Senator Cory Booker (D-NJ) has stepped to the forefront and introduced a comprehensive marijuana reform legislation, the Marijuana Justice Act of 2017. This legislation would create change on the federal level:
- Remove marijuana from the US Controlled Substances Act, thereby ending the federal criminalization of cannabis
- Incentivize states to mitigate existing and ongoing racial disparities in state-level marijuana arrests
- Expunge federal convictions specific to marijuana possession
- Allow individuals currently serving time in federal prison for marijuana-related violations to petition the court for resentencing
- Create a community reinvestment fund to invest in communities most impacted by the failed War on Drugs
While we anxiously wait for the Marijuana Justice Act of 2017 to gain tractions states have a responsibility to create opportunities for those who have been impacted by the failed “War on Drugs”. Major metropolitan cities, such as San Francisco have committed to building a diverse and inclusive cannabis industry with its newly enacted Equity Program. Similar to NJ, African Americans in San Francisco endured disproportionately higher felony drug arrests. Decriminalization efforts assisted in narrowing the gap but people of color still interact with the justice system at a far higher rate than whites. Data also suggests that the San Francisco cannabis industry skews disproportionately white and male, mirroring national trends. In response, the board of supervisors voted to implement an Equity program. The Equity program is open to people with prior cannabis convictions, low-income residents. Incubators are being developed where 30% of workers would have to qualify for the equity program.
Several municipalities including Jersey City and Asbury Park have declared their support for legalization of cannabis and could use the lessons learned by San Francisco and legislate an equity program within their borders. Incoming Governor Phil Murphy, clearly understands the disproportionate impact of these unjust laws:
“New Jersey’s current marijuana laws have failed our communities, primarily young people and people color, giving them a criminal record that in many cases prevents them from getting a job or an education, and stifling their futures. Moreover, it has wasted taxpayer money, with roughly $143 million spent annually to adjudicate 24,000 low-level, non-violent arrests. Instead, we should be providing treatment solutions to tackle our opioid crisis, ensuring law enforcement has the tools to protect our communities, and investing in public education.”
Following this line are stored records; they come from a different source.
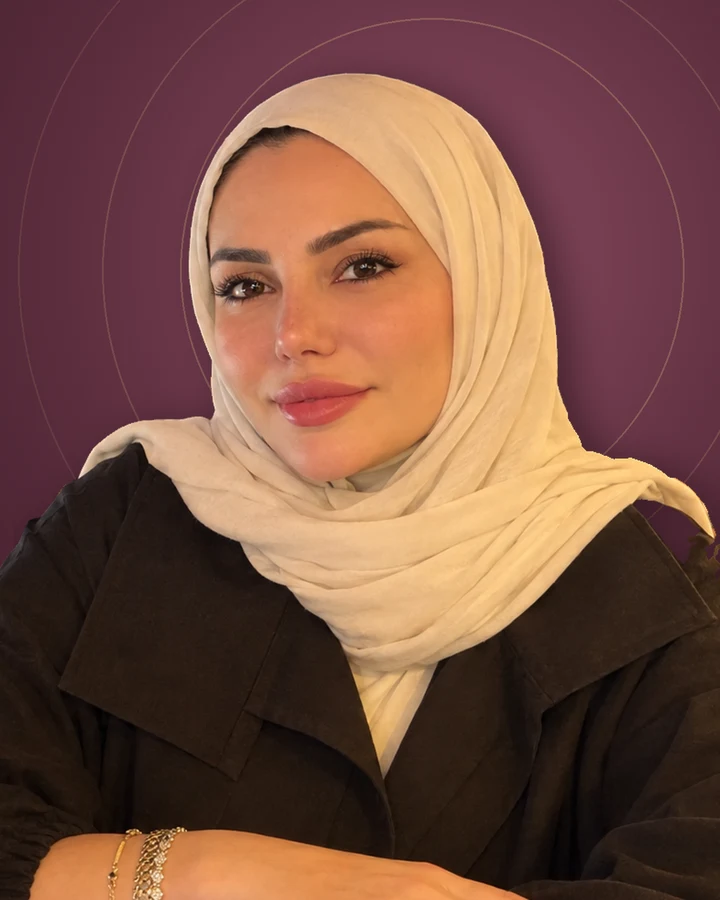
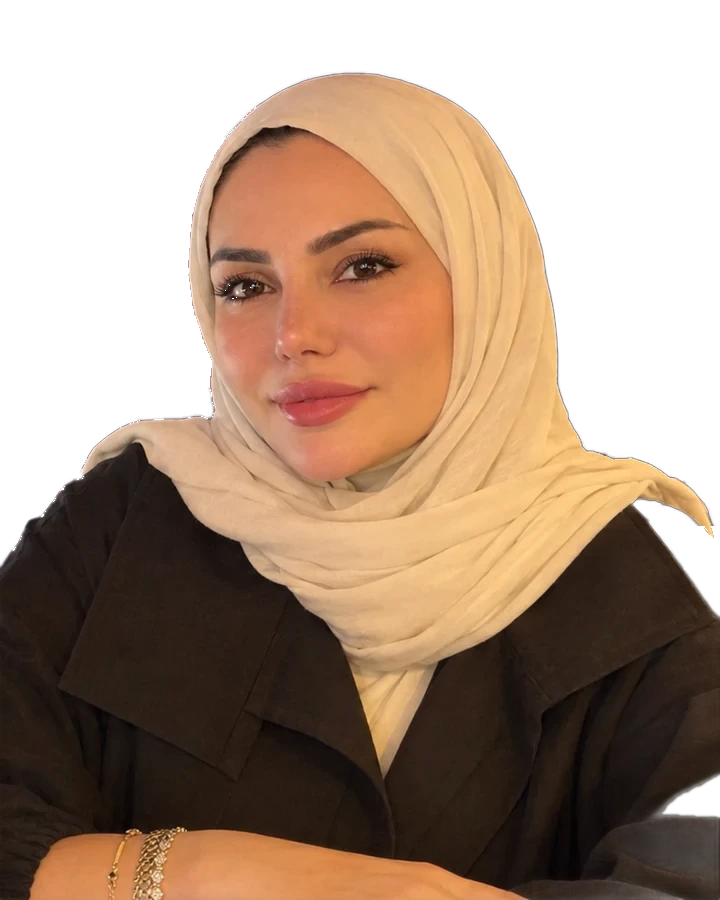
Light blush arch portrait with gold outline

diff --git a/src/assets/styles.css b/src/assets/styles.css
@@ -143,8 +143,11 @@ h1 em,h2 em,h3 em{font-style:normal;color:var(--wine);font-weight:500}
 .pause-btn:hover{color:var(--wine);border-color:var(--wine)}
 .pause-btn .icon{width:12px;height:12px}
 .stage{position:relative;aspect-ratio:1/1.08;max-width:470px;justify-self:center;width:100%}
-.portrait{position:absolute;inset:6% 10% 10% 6%;border-radius:220px 220px 26px 26px;overflow:hidden;background:var(--wine);box-shadow:var(--shadow)}
-.portrait img{width:100%;height:100%;object-fit:cover;object-position:50% 12%}
+.portrait{position:absolute;inset:6% 10% 10% 6%;border-radius:220px 220px 26px 26px;overflow:hidden;background:var(--blush)}
+.portrait-line{position:absolute;inset:2.5% 13% 6.5% 2.5%;border-radius:220px 220px 30px 30px;border:1.5px solid var(--gold-2);pointer-events:none}
+:root{--blush:#EBDCE0}:root[data-theme="dark"]{--blush:#4A3139}
+@media (prefers-color-scheme:dark){:root:not([data-theme="light"]){--blush:#4A3139}}
+.portrait img{width:100%;height:100%;object-fit:cover;object-position:50% 0}
 .portrait .mono{position:absolute;inset:0;display:grid;place-items:center;font-family:var(--serif);font-size:7rem;font-style:italic;color:var(--gold-2);background:radial-gradient(circle at 30% 20%,#7A3D52,#5C2E3E 55%,#3E1C29)}
 .portrait-tag{position:absolute;left:-4%;top:1%;z-index:2;white-space:nowrap;background:var(--surface);border:1px solid var(--line);border-radius:12px;padding:10px 14px;font-family:var(--mono);font-size:.68rem;letter-spacing:.12em;text-transform:uppercase;color:var(--muted);box-shadow:var(--shadow)}
 .portrait-tag b{display:block;font-family:var(--serif);font-size:1.15rem;letter-spacing:0;text-transform:none;color:var(--wine);font-weight:500}
@@ -268,7 +271,7 @@ table.mini tr.drop td{text-decoration:line-through;color:var(--faint)}
 /* about teaser */
 .split{display:grid;grid-template-columns:minmax(0,.8fr) minmax(0,1.2fr);gap:56px;align-items:center}
 @media (max-width:860px){.split{grid-template-columns:1fr}}
-.photo-card{border-radius:22px;overflow:hidden;aspect-ratio:4/5;position:relative;background:var(--wine);max-width:380px}
+.photo-card{border-radius:22px;overflow:hidden;aspect-ratio:4/5;position:relative;background:var(--blush);max-width:380px}
 .photo-card img{width:100%;height:100%;object-fit:cover;object-position:50% 15%}
 .photo-card .mono{position:absolute;inset:0;display:grid;place-items:center;font-family:var(--serif);font-size:6rem;font-style:italic;color:var(--gold-2);background:radial-gradient(circle at 30% 20%,#7A3D52,#5C2E3E 55%,#3E1C29)}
New Jersey could be the second state to legislatively legalize cannabis. This provides our citizens with a unique opportunity to have a direct impact on the development of the rules and regulations implemented in our state. It is critical we learn from the errors of other states and create an inclusive, diverse cannabis industry and put an end to the “War on Drugs”!
Founder, I Deserve Canna